“The escalation in violence on the Israel-Gaza border is deeply disturbing, and I am relieved that Israel’s missile defense programs were able to avert civilian fatalities from this disgraceful terror attack. I urge calm so the situation does not further escalate, and I still remain hopeful for a long-term, peaceful solution to this tragic conflict,” she said. “But the only way we will accomplish that is through negotiations that create conditions for safety and economic security—not through rocket attacks or any other acts of terrorism.”

At a July 2017 town hall, she questioned whether Israeli Prime Minister Benjamin Netanyahu is committed to negotiations: “I am concerned that Prime Minister Netanyahu does not have a plan for peace and doesn’t have a vision for peace.”

“In our [2016] meeting [in Israel] with Prime Minister Netanyahu, the question we asked is, what is your vision for peace, and he didn’t have one,” she said.

“He just said my only hope is that I protect my people from rockets,” she added. “If you don’t have a vision, if you don’t have a plan, then it is never going to happen. And so we do need to require more of our world leaders, and I think a call to action to Israel’s government to have a plan for peace is really incumbent on all of us.”

Nonetheless, Gillibrand has condemned the prevalent anti-Israel bias at the United Nations.

In January 2017, she supported a Senate resolution to refute U.N. Security Council Resolution 2334, condemning Israeli neighborhoods in Judea and Samaria. The United States abstained from voting, thereby allowing it to pass.

The following April, Gillibrand signed a joint letter to U.N. Secretary General António Guterres, calling for the end of the world body’s animosity towards the Jewish state.
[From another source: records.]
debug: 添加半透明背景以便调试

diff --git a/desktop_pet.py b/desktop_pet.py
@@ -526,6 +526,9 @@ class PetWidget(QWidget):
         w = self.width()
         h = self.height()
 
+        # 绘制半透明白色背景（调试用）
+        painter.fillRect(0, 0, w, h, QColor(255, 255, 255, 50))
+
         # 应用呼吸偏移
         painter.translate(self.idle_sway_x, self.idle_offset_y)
Whether Gillibrand will change her past stances, including on issues where she has already done a reversal, on the campaign trail will be something to watch.